  • a document developed by a medication safety pharmacist for use by the system’s vaccine steering committee; competency and training modules for pharmacy and nursing vaccinators;

  • incorporating a system medication safety pharmacist into clinic staffing, assisting with vaccine dispensing and process improvements; supply checklists, which later evolved into clinic “packing slips,” detailing vaccines and supplies for each clinic;

  • lot control strategies and vaccine-specific syringe labels; and

  • a group chat application for resources and communication between hub and clinic sites.

Staffing all vaccine clinics with a medication safety pharmacist was a particularly effective strategy, Dr. Burns said. “It helped us to be both more efficient and more safe to have pharmacists in every vaccine clinic who had process improvement strategies as a part of their professional focus.”


ISMP’s 6 Tips for Reducing COVID-19 Vaccine Mix-Ups

  1. Store adult and pediatric vaccines apart, such as in separate labeled plastic bins.

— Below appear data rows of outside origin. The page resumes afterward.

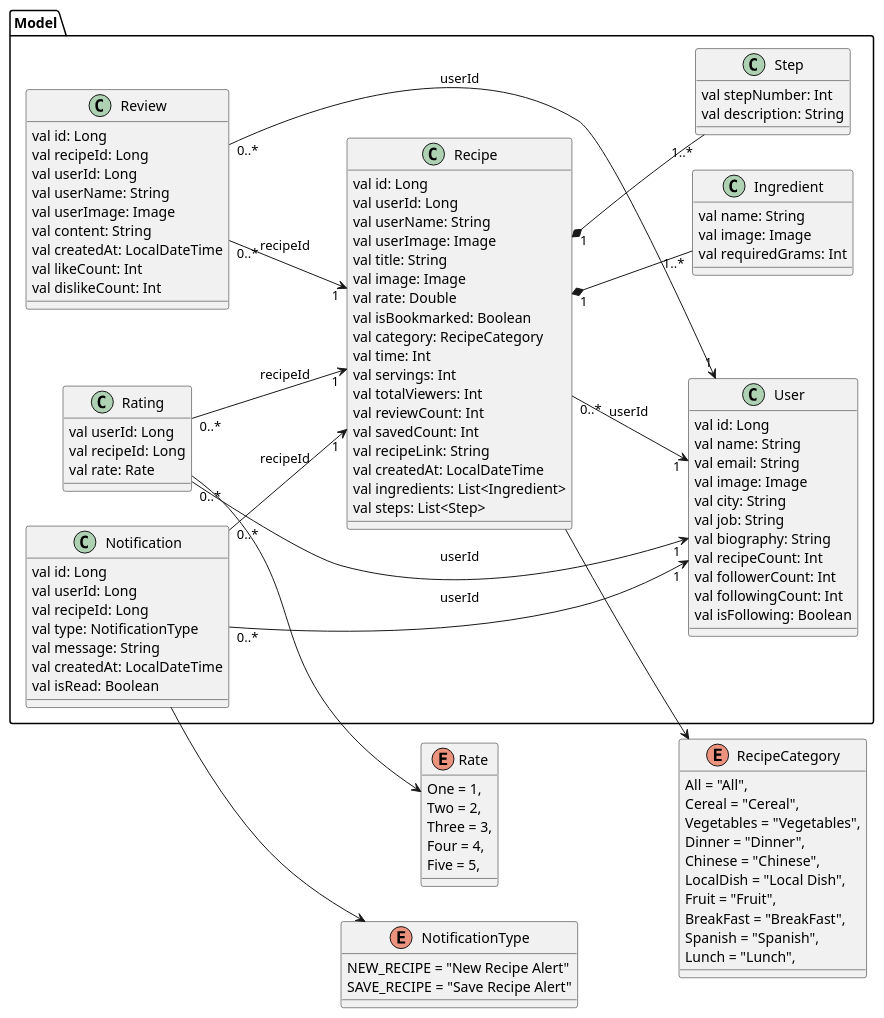
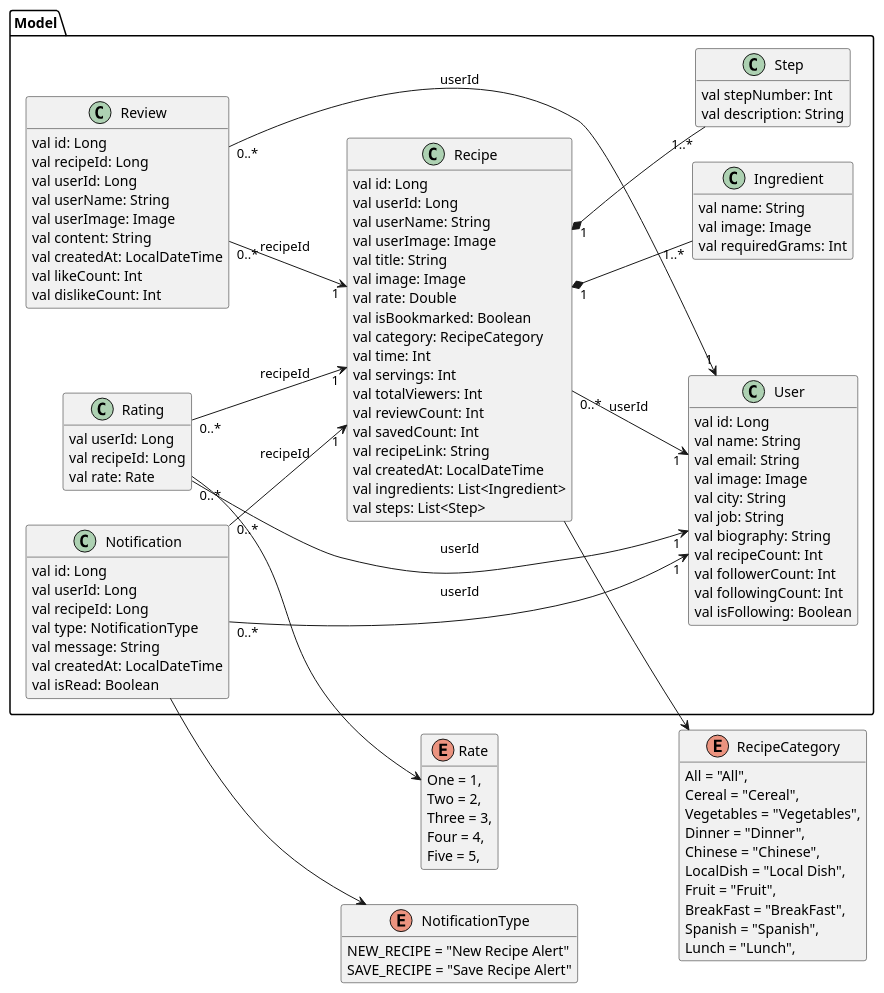
The diagram in docs/UML/Recipe/architecture_Model.puml (SurvivalCodingCampus/gangnam3-java-oop), drawn with PlantUML before and after one commit. The commit also changed 3 other files, not shown here.

First line of the commit message:
docs: 레시피 UML 다이어그램 및 비즈니스 규칙 갱신

```diff
--- a/docs/UML/Recipe/architecture_Model.puml
+++ b/docs/UML/Recipe/architecture_Model.puml
@@ -1,123 +1,124 @@
 @startuml
 'https://plantuml.com/class-diagram
 ' architecture_DTO.puml(DTO) 기반 Model
 
 left to right direction
+hide empty members
 
 ' Enum (architecture_DTO.puml 에서 복사)
 enum RecipeCategory {
   All = "All",
   Cereal = "Cereal",
   Vegetables = "Vegetables",
   Dinner = "Dinner",
   Chinese = "Chinese",
   LocalDish = "Local Dish",
   Fruit = "Fruit",
   BreakFast = "BreakFast",
   Spanish = "Spanish",
   Lunch = "Lunch",
 }
 
 enum Rate {
   One = 1,
   Two = 2,
   Three = 3,
   Four = 4,
   Five = 5,
 }
 
 enum NotificationType {
     NEW_RECIPE = "New Recipe Alert"
     SAVE_RECIPE = "Save Recipe Alert"
 }
 
 package Model {
     class User {
         val id: Long
         val name: String
         val email: String
         val image: Image
         val city: String
         val job: String
         val biography: String
         val recipeCount: Int
         val followerCount: Int
         val followingCount: Int
         val isFollowing: Boolean
     }
 
     class Recipe {
         val id: Long
         val userId: Long
         val userName: String
         val userImage: Image
         val title: String
         val image: Image
         val rate: Double
         val isBookmarked: Boolean
         val category: RecipeCategory
         val time: Int
         val servings: Int
         val totalViewers: Int
         val reviewCount: Int
         val savedCount: Int
         val recipeLink: String
         val createdAt: LocalDateTime
         val ingredients: List<Ingredient>
         val steps: List<Step>
     }
 
     class Ingredient {
         val name: String
         val image: Image
         val requiredGrams: Int
     }
 
     class Step {
         val stepNumber: Int
         val description: String
     }
 
     class Rating {
         val userId: Long
         val recipeId: Long
         val rate: Rate
     }
 
     class Review {
         val id: Long
         val recipeId: Long
         val userId: Long
         val userName: String
         val userImage: Image
         val content: String
         val createdAt: LocalDateTime
         val likeCount: Int
         val dislikeCount: Int
     }
 
     class Notification {
         val id: Long
         val userId: Long
         val recipeId: Long
         val type: NotificationType
         val message: String
         val createdAt: LocalDateTime
         val isRead: Boolean
     }
 
     Recipe "0..*" --> "1" User : userId
     Recipe "1" *-- "1..*" Ingredient
     Recipe "1" *-- "1..*" Step
     Recipe --> RecipeCategory
     Review "0..*" --> "1" User : userId
     Review "0..*" --> "1" Recipe : recipeId
     Rating "0..*" --> "1" User : userId
     Rating "0..*" --> "1" Recipe : recipeId
     Rating --> Rate
     Notification "0..*" --> "1" User : userId
     Notification "0..*" --> "1" Recipe : recipeId
     Notification --> NotificationType
 }
 
 @enduml
```
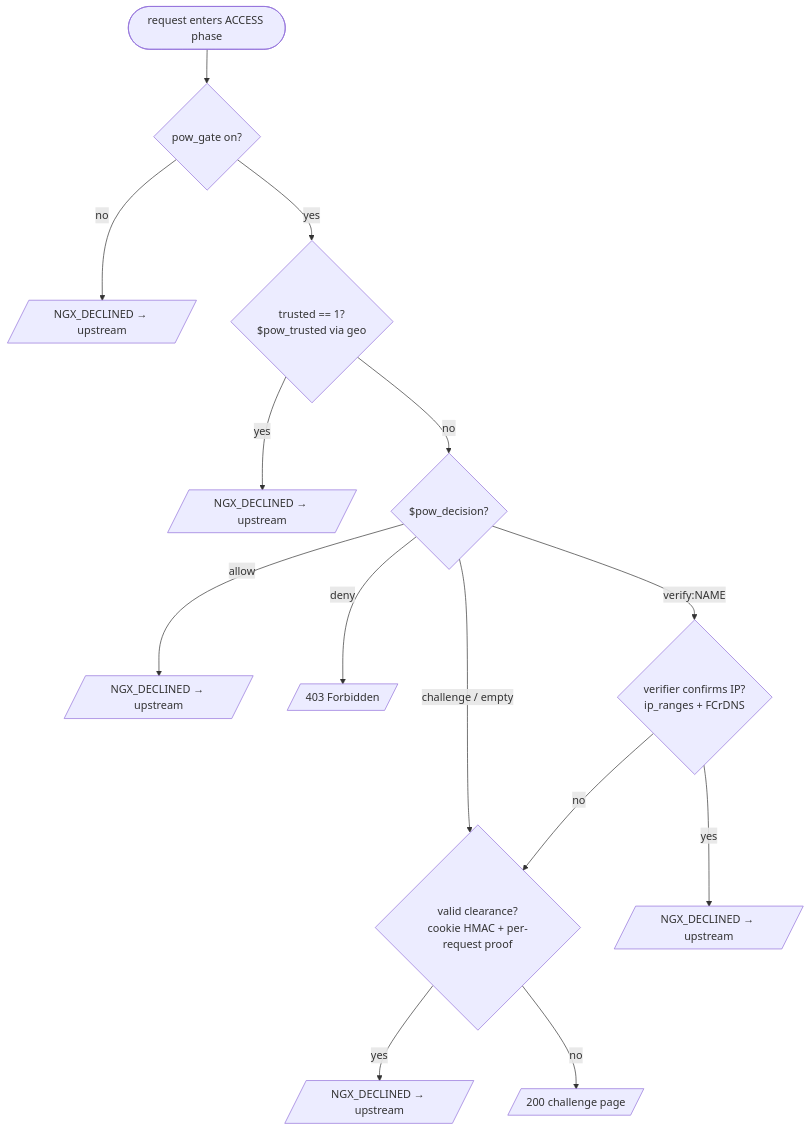
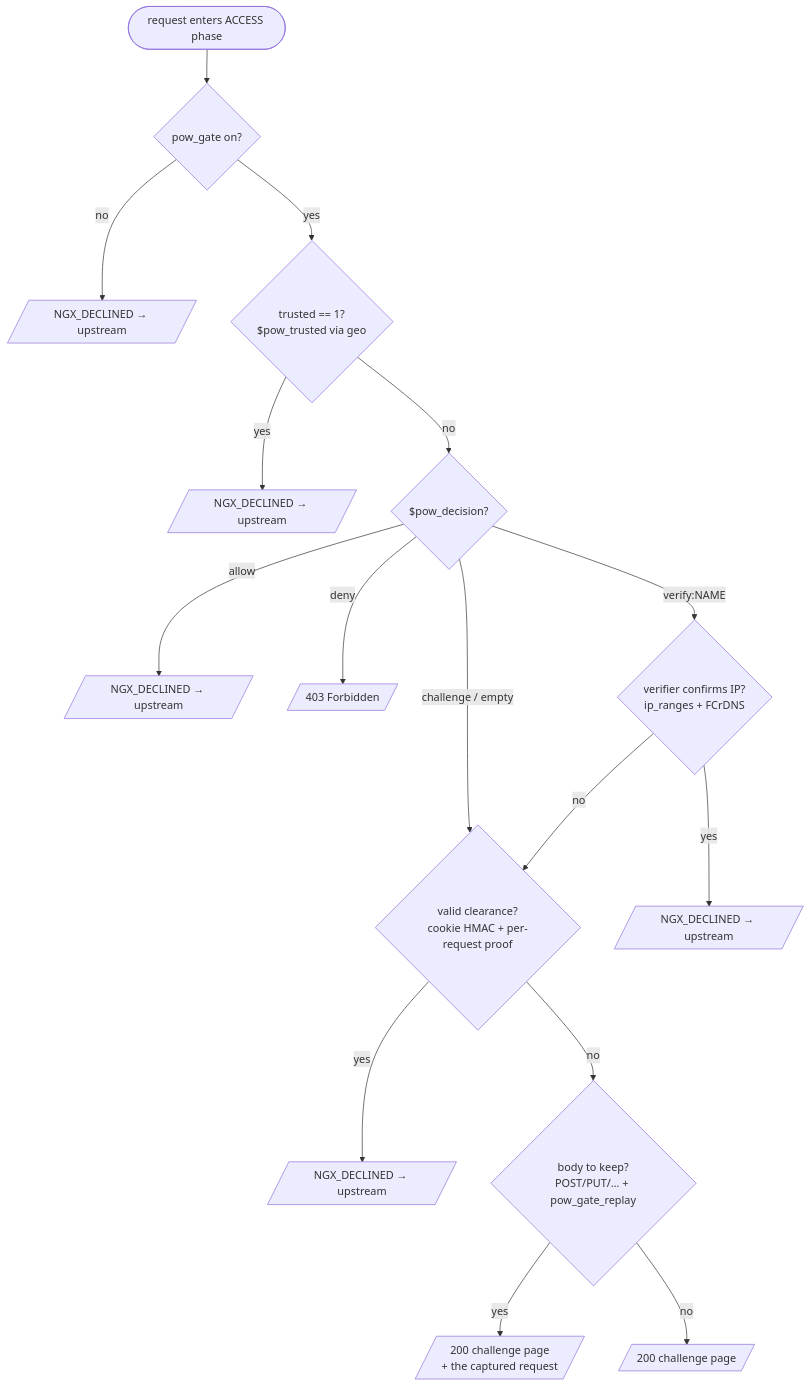
One commit to teian/ngx_http_pow_gate changed the second of 3 diagrams in README.md. Above: the diagram before and after it, drawn with Mermaid. The commit also changed other lines of this file and 24 other files, not shown here.

````diff
--- a/README.md
+++ b/README.md
@@ -96,19 +96,21 @@
 ```mermaid
 flowchart TD
     start([request enters ACCESS phase]) --> en{pow_gate on?}
     en -- no --> pass1[/NGX_DECLINED → upstream/]
     en -- yes --> tr{trusted == 1?<br/>$pow_trusted via geo}
     tr -- yes --> pass2[/NGX_DECLINED → upstream/]
     tr -- no --> dec{$pow_decision?}
 
     dec -- allow --> pass3[/NGX_DECLINED → upstream/]
     dec -- deny --> forbid[/403 Forbidden/]
     dec -- "verify:NAME" --> ver{verifier confirms IP?<br/>ip_ranges + FCrDNS}
     dec -- "challenge / empty" --> clr
 
     ver -- yes --> pass4[/NGX_DECLINED → upstream/]
     ver -- no --> clr{valid clearance?<br/>cookie HMAC + per-request proof}
 
     clr -- yes --> pass5[/NGX_DECLINED → upstream/]
-    clr -- no --> serve[/200 challenge page/]
+    clr -- no --> post{"body to keep?<br/>POST/PUT/… + pow_gate_replay"}
+    post -- yes --> capture[/"200 challenge page<br/>+ the captured request"/]
+    post -- no --> serve[/200 challenge page/]
 ```
````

  2. Use barcode scanning wherever possible to verify that the correct product has been retrieved. “I would emphasize leveraging barcode scanning technology as you are preparing these vaccines to validate that you do indeed have the appropriate vaccine for the patient age in hand,” said Rita Jew, PharmD, ISMP’s vice president of operations. “This is the highest-level strategy we would recommend to prevent these errors.”

  3. Make it a policy to clearly label all individual syringes containing vaccines. Print labels for each patient or provide vaccine preparers with strips of preprinted labels that differentiate adult and pediatric doses.

  4. Take only the intended and labeled COVID-19 vaccine syringe(s) for one patient into the vaccination area at a time.

  5. Involve the parent of the patient in verifying the vaccine by reading the labeling to confirm that the correct one is being administered. “Often, the age mix-up involves not really validating the age of the patient by double-checking with the parent or guardian or validating the patient’s date of birth in the medical record,” Dr. Jew said.

  6. Document the lot number and date of manufacture of the vaccine before vaccine administration, and document administration after the vaccine has been given in the patient’s profile, on the vaccination record, and via state or other immunization registries. Source: ISMP